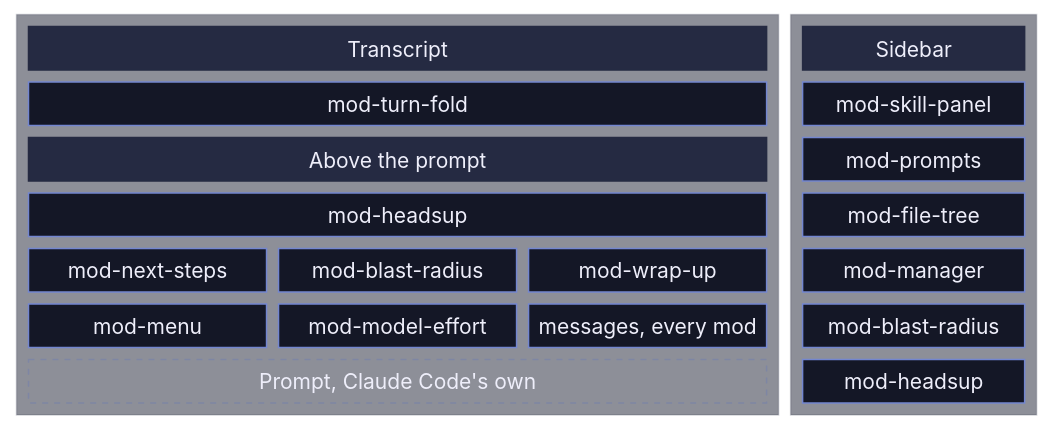
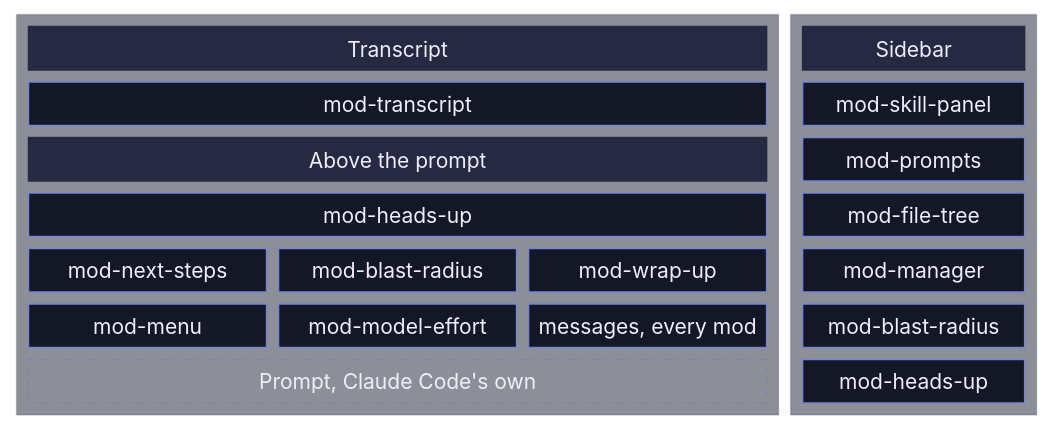
The first of 2 diagrams in README.md (Elliot016/otr-mod), drawn with Mermaid before and after one commit. The commit also changed other lines of this file and 16 other files, not shown here.

First line of the commit message:
refactor: rename mod-turn-fold to mod-transcript and mod-headsup to mod-heads-up

````diff
--- a/README.md
+++ b/README.md
@@ -25,61 +25,61 @@
 ```mermaid
 ---
 config:
   theme: base
   themeVariables:
     darkMode: true
     background: "#0D0E17"
     mainBkg: "#141726"
     primaryColor: "#141726"
     primaryTextColor: "#EEEEFA"
     primaryBorderColor: "#7386d0"
     secondaryColor: "#252A42"
     secondaryTextColor: "#EEEEFA"
     secondaryBorderColor: "#8A9BE0"
     tertiaryColor: "#7386D0"
     tertiaryTextColor: "#EEEEFA"
     tertiaryBorderColor: "#A2B0EA"
     lineColor: "#7386d0"
     textColor: "#EEEEFA"
     titleColor: "#EEEEFA"
     nodeBorder: "#7386d0"
     nodeTextColor: "#EEEEFA"
     clusterBkg: "#1C2033"
     clusterBorder: "#252A42"
     edgeLabelBackground: "#141726"
     arrowheadColor: "#7386d0"
     border1: "#7386d0"
     border2: "#7E86A4"
     activationBorderColor: "#ffcb6b"
     errorBkgColor: "#7386D0"
     errorTextColor: "#EEEEFA"
     fontFamily: "Mulish, system-ui, sans-serif"
     fontSize: "14px"
 ---
 block-beta
   columns 4
   block:main:3
     columns 3
     transcript["Transcript"]:3
-    turnfold["mod-turn-fold"]:3
+    transcriptmod["mod-transcript"]:3
     band["Above the prompt"]:3
-    headsup["mod-headsup"]:3
+    headsup["mod-heads-up"]:3
     nextsteps["mod-next-steps"] blast["mod-blast-radius"] wrapup["mod-wrap-up"]
     menu["mod-menu"] effort["mod-model-effort"] toasts["messages, every mod"]
     prompt["Prompt, Claude Code's own"]:3
   end
   block:side:1
     columns 1
     sidebar["Sidebar"]
     skills["mod-skill-panel"]
     prompts["mod-prompts"]
     files["mod-file-tree"]
     manager["mod-manager"]
     details["mod-blast-radius"]
-    headsuppanel["mod-headsup"]
+    headsuppanel["mod-heads-up"]
   end
   classDef region fill:#252A42,stroke:#252A42,color:#EEEEFA
   classDef ghost fill:transparent,stroke:#7E86A4,stroke-dasharray:4 4,color:#7E86A4
   class transcript,band,sidebar region
   class prompt ghost
 ```
````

###

- [Instructions for the task]: Print the records again exactly. Skip every picture.

- [Result]:
The first of 2 diagrams in README.md (Elliot016/otr-mod), drawn with Mermaid before and after one commit. The commit also changed other lines of this file and 16 other files, not shown here.

First line of the commit message:
refactor: rename mod-turn-fold to mod-transcript and mod-headsup to mod-heads-up

````diff
--- a/README.md
+++ b/README.md
@@ -25,61 +25,61 @@
 ```mermaid
 ---
 config:
   theme: base
   themeVariables:
     darkMode: true
     background: "#0D0E17"
     mainBkg: "#141726"
     primaryColor: "#141726"
     primaryTextColor: "#EEEEFA"
     primaryBorderColor: "#7386d0"
     secondaryColor: "#252A42"
     secondaryTextColor: "#EEEEFA"
     secondaryBorderColor: "#8A9BE0"
     tertiaryColor: "#7386D0"
     tertiaryTextColor: "#EEEEFA"
     tertiaryBorderColor: "#A2B0EA"
     lineColor: "#7386d0"
     textColor: "#EEEEFA"
     titleColor: "#EEEEFA"
     nodeBorder: "#7386d0"
     nodeTextColor: "#EEEEFA"
     clusterBkg: "#1C2033"
     clusterBorder: "#252A42"
     edgeLabelBackground: "#141726"
     arrowheadColor: "#7386d0"
     border1: "#7386d0"
     border2: "#7E86A4"
     activationBorderColor: "#ffcb6b"
     errorBkgColor: "#7386D0"
     errorTextColor: "#EEEEFA"
     fontFamily: "Mulish, system-ui, sans-serif"
     fontSize: "14px"
 ---
 block-beta
   columns 4
   block:main:3
     columns 3
     transcript["Transcript"]:3
-    turnfold["mod-turn-fold"]:3
+    transcriptmod["mod-transcript"]:3
     band["Above the prompt"]:3
-    headsup["mod-headsup"]:3
+    headsup["mod-heads-up"]:3
     nextsteps["mod-next-steps"] blast["mod-blast-radius"] wrapup["mod-wrap-up"]
     menu["mod-menu"] effort["mod-model-effort"] toasts["messages, every mod"]
     prompt["Prompt, Claude Code's own"]:3
   end
   block:side:1
     columns 1
     sidebar["Sidebar"]
     skills["mod-skill-panel"]
     prompts["mod-prompts"]
     files["mod-file-tree"]
     manager["mod-manager"]
     details["mod-blast-radius"]
-    headsuppanel["mod-headsup"]
+    headsuppanel["mod-heads-up"]
   end
   classDef region fill:#252A42,stroke:#252A42,color:#EEEEFA
   classDef ghost fill:transparent,stroke:#7E86A4,stroke-dasharray:4 4,color:#7E86A4
   class transcript,band,sidebar region
   class prompt ghost
 ```
````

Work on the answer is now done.